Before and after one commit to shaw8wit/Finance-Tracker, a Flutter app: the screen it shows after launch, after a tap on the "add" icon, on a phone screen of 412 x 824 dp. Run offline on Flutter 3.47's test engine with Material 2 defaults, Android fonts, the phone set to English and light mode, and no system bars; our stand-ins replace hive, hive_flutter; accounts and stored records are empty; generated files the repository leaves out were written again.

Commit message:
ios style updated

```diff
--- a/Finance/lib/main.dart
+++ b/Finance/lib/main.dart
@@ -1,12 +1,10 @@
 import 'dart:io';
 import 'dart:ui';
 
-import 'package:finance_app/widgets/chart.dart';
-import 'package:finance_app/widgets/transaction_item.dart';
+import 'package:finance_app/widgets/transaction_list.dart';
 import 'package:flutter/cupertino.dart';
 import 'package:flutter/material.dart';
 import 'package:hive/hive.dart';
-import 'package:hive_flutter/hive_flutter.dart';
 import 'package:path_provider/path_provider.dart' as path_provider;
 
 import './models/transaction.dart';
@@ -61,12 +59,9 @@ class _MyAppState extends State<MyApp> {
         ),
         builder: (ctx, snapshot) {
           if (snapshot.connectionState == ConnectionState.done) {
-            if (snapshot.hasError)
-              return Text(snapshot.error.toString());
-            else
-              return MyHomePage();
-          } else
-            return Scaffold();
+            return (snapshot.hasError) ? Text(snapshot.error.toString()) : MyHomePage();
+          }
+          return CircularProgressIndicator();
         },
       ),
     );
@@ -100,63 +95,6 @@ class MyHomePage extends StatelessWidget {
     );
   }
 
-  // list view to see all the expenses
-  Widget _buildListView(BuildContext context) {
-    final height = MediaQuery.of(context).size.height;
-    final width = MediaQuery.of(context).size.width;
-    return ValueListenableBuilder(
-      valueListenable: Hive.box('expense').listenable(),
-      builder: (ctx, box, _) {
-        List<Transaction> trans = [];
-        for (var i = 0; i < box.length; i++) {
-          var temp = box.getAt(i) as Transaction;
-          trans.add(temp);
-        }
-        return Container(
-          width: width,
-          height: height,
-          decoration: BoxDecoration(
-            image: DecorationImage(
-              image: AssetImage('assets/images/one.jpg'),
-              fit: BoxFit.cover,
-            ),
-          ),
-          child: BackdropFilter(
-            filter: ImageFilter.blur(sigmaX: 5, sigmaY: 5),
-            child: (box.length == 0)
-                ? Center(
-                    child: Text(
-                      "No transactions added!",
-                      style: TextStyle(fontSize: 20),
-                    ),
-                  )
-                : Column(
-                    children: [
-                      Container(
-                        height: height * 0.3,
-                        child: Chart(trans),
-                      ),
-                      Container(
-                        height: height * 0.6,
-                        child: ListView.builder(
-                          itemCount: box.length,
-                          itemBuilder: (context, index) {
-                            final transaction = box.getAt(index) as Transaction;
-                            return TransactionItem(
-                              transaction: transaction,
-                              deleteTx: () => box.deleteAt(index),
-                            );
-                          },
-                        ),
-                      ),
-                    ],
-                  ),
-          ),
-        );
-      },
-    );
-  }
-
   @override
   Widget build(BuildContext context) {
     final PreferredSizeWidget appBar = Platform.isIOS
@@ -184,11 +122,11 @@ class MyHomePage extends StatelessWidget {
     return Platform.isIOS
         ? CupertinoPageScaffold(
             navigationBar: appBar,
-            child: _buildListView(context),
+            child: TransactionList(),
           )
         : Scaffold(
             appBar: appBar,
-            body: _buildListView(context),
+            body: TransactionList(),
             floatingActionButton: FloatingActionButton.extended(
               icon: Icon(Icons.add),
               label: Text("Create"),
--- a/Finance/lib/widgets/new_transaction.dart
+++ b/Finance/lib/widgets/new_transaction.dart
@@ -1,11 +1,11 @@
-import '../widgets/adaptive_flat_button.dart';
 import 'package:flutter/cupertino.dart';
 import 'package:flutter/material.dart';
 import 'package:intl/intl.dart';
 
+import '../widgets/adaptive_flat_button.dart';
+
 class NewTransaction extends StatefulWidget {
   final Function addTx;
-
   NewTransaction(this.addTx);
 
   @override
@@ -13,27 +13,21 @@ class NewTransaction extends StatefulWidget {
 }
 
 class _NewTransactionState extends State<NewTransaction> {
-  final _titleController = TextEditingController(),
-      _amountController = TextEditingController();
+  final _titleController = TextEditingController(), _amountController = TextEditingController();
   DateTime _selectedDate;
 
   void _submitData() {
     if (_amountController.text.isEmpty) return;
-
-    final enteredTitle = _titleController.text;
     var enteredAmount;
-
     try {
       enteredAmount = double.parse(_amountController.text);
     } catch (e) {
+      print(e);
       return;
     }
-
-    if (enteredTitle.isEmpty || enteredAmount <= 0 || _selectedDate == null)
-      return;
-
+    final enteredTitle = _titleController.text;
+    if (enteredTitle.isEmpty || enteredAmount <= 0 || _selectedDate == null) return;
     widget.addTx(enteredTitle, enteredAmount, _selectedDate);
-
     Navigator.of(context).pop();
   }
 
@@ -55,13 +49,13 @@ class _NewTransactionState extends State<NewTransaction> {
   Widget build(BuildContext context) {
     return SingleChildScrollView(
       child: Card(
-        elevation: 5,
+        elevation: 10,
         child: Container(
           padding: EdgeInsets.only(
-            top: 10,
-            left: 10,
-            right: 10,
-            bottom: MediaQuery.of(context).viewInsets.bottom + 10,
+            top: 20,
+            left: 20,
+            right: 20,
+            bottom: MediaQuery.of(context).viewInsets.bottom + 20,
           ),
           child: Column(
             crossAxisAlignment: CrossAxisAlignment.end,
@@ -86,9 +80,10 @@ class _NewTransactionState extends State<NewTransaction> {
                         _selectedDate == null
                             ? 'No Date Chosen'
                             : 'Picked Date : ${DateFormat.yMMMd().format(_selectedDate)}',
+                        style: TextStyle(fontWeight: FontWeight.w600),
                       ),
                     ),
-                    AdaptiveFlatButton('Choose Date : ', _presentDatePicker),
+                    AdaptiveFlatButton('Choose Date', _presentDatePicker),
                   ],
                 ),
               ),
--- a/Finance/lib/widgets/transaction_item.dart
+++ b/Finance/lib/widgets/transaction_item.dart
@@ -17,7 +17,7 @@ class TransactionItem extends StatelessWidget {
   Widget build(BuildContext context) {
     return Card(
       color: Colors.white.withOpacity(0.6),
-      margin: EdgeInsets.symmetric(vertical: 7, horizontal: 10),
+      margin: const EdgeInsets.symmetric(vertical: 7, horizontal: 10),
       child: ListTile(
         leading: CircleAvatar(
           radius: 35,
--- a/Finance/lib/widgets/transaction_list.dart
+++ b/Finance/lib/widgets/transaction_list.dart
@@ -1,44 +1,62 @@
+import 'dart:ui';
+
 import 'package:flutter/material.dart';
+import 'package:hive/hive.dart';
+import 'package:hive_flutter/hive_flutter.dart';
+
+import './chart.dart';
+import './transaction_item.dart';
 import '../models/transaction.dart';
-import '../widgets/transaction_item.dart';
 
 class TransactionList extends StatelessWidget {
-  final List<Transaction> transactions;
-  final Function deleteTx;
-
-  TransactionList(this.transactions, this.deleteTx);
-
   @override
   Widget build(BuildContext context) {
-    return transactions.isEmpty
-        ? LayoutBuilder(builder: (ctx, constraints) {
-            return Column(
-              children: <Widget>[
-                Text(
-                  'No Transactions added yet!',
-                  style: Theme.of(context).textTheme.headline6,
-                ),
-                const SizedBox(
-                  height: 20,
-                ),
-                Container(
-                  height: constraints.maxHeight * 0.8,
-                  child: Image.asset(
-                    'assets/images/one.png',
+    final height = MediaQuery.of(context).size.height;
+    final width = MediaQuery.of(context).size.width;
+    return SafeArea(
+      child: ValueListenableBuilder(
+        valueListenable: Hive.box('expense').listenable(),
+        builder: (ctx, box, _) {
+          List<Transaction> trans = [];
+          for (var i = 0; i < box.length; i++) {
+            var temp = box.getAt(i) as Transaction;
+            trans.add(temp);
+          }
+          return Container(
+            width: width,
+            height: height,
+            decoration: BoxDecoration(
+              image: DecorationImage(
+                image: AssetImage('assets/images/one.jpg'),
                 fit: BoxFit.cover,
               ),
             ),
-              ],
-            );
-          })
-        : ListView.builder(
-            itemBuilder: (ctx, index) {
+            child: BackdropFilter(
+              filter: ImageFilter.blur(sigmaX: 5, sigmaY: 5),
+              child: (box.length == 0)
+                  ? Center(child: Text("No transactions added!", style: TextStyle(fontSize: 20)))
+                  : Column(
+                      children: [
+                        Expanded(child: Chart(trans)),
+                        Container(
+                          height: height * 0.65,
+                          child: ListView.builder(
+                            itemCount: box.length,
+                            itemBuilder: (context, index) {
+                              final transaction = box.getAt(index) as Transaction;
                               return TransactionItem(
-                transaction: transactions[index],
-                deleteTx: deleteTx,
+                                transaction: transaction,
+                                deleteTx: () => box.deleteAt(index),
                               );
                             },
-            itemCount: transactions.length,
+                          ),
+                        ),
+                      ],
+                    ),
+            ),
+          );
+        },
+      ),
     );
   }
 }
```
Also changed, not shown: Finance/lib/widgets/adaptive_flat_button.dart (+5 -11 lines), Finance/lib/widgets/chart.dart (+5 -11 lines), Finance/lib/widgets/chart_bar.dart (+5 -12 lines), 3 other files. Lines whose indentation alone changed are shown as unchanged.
::::
_What this task involves:_
Write only the number of lines above in which the word "length" is found.

_Answer to the problem:_
7